GIVEN DATA Block Start
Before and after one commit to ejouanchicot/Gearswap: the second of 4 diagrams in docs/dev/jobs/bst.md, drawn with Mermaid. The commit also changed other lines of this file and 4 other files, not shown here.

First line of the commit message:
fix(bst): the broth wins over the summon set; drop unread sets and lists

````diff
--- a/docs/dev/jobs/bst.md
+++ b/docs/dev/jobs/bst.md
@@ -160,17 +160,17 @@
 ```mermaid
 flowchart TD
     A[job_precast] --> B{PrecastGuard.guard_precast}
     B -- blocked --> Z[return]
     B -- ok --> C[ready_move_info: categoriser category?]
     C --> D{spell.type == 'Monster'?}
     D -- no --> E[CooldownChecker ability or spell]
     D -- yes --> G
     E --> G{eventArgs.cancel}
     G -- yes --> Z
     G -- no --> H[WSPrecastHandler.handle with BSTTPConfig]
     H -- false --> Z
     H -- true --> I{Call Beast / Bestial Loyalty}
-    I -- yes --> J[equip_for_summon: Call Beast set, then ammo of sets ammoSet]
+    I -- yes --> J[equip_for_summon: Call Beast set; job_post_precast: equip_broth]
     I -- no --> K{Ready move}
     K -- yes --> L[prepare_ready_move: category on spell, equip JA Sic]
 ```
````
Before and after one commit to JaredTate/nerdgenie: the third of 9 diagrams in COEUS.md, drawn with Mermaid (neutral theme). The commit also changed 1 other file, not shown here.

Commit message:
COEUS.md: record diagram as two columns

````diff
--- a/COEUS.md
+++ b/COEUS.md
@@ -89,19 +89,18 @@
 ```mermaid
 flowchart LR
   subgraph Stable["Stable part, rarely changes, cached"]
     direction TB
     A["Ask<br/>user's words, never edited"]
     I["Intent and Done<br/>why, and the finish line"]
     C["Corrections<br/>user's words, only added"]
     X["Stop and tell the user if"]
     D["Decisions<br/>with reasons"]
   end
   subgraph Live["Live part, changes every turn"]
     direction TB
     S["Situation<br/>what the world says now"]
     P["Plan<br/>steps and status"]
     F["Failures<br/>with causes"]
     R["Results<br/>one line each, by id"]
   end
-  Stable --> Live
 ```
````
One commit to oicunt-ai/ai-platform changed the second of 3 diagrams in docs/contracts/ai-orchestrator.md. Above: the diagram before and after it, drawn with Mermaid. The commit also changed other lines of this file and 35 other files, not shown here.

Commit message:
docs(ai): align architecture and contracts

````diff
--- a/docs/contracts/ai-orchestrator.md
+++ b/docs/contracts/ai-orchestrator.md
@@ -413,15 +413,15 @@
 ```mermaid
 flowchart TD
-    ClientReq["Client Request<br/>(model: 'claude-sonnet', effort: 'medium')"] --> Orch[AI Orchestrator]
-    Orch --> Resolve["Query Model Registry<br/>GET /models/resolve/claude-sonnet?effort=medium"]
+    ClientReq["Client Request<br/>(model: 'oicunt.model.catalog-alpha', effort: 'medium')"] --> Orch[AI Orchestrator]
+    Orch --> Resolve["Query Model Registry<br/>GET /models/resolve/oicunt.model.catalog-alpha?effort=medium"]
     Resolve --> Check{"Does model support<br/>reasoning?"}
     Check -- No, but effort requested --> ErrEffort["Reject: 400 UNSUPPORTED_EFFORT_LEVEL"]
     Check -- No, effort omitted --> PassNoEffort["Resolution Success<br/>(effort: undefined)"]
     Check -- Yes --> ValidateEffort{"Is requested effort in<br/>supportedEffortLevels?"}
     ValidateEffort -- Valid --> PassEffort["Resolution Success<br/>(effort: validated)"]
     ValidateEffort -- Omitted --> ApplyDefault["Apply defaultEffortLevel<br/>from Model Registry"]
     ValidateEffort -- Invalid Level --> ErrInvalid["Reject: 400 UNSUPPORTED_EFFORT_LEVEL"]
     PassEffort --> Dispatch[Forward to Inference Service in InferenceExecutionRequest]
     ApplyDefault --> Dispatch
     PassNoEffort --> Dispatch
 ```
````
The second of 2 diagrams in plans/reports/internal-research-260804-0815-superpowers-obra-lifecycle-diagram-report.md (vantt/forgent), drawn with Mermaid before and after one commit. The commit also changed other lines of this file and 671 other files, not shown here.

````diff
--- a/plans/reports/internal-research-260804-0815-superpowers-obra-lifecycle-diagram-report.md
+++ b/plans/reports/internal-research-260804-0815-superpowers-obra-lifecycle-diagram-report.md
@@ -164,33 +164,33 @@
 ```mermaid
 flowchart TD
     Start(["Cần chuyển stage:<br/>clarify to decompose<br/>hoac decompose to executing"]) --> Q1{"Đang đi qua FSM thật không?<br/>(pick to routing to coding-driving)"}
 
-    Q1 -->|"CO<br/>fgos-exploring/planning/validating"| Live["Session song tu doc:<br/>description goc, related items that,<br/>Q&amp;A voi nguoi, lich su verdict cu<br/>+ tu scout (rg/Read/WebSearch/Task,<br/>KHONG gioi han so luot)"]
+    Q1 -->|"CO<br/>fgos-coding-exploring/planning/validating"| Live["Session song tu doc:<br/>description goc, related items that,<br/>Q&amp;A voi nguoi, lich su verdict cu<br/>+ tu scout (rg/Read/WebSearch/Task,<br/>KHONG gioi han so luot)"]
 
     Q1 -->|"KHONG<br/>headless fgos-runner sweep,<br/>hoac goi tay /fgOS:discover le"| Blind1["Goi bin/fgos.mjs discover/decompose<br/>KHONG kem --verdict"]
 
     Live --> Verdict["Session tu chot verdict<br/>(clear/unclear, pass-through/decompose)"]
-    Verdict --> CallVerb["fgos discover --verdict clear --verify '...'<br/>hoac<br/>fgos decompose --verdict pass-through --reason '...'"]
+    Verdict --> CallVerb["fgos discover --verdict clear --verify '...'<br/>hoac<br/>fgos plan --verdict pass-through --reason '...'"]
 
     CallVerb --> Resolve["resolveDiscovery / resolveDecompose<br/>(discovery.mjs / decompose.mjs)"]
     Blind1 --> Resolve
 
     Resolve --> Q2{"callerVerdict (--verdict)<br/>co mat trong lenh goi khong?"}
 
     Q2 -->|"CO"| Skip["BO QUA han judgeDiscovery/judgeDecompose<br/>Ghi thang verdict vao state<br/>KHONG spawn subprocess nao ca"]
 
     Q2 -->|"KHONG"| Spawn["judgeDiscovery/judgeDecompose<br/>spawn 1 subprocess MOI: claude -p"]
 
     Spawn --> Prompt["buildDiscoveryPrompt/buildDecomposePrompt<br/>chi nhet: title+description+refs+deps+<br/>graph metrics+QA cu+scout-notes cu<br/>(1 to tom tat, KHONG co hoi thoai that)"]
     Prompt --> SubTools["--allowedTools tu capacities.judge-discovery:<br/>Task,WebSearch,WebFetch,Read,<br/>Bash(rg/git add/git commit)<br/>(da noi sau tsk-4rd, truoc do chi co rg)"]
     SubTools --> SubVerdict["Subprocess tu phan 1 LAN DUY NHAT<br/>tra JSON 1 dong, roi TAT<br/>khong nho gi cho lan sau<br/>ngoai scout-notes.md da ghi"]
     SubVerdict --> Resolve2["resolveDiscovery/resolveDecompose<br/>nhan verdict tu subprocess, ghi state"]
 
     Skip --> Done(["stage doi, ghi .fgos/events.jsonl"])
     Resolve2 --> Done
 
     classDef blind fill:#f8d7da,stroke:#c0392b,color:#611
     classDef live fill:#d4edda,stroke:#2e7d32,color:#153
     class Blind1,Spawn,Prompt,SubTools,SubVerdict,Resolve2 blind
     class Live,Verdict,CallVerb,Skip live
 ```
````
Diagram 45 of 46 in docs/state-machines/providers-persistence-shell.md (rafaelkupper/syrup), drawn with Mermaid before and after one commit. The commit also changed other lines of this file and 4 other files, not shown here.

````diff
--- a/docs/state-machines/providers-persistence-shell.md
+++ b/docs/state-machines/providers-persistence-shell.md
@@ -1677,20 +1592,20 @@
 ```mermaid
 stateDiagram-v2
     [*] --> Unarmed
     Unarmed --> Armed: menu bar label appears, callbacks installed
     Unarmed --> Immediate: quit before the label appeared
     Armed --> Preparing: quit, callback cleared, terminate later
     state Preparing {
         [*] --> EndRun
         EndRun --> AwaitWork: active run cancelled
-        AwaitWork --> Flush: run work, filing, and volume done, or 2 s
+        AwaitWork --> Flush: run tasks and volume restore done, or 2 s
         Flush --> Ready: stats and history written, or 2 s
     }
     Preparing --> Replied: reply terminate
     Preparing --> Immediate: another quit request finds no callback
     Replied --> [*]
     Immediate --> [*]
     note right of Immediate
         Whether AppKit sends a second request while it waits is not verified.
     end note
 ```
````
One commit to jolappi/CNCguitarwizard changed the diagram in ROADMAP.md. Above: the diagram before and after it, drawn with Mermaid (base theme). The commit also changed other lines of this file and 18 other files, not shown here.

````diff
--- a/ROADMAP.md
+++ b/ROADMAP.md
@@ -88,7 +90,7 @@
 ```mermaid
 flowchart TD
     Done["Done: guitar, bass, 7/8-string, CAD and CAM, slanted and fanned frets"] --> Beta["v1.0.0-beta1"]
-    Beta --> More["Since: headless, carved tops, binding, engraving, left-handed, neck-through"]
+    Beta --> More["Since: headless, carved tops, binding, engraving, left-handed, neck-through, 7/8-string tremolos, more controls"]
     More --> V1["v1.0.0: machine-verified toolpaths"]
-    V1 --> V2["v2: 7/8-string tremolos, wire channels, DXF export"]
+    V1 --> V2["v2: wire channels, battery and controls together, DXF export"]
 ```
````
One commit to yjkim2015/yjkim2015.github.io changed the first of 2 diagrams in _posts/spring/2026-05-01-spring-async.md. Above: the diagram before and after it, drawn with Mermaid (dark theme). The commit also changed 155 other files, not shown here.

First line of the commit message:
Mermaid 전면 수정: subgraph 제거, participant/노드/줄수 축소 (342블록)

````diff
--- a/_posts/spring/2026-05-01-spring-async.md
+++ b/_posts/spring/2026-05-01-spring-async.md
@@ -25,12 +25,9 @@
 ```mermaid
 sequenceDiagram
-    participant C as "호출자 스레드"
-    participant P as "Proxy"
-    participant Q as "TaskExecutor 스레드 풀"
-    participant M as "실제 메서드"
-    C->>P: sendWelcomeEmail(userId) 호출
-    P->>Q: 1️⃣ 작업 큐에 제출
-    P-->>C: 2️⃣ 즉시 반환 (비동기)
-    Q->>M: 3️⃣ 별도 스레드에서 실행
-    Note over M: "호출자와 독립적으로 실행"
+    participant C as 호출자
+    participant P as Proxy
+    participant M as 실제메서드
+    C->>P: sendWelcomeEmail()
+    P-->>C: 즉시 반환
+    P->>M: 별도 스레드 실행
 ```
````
GIVEN DATA Block End
**WHAT YOU SHOULD DO:** Using the records above, copy every line that has the word "exploring" in it.

**WRITTEN ANSWER:**
-    Q1 -->|"CO<br/>fgos-exploring/planning/validating"| Live["Session song tu doc:<br/>description goc, related items that,<br/>Q&amp;A voi nguoi, lich su verdict cu<br/>+ tu scout (rg/Read/WebSearch/Task,<br/>KHONG gioi han so luot)"]
+    Q1 -->|"CO<br/>fgos-coding-exploring/planning/validating"| Live["Session song tu doc:<br/>description goc, related items that,<br/>Q&amp;A voi nguoi, lich su verdict cu<br/>+ tu scout (rg/Read/WebSearch/Task,<br/>KHONG gioi han so luot)"]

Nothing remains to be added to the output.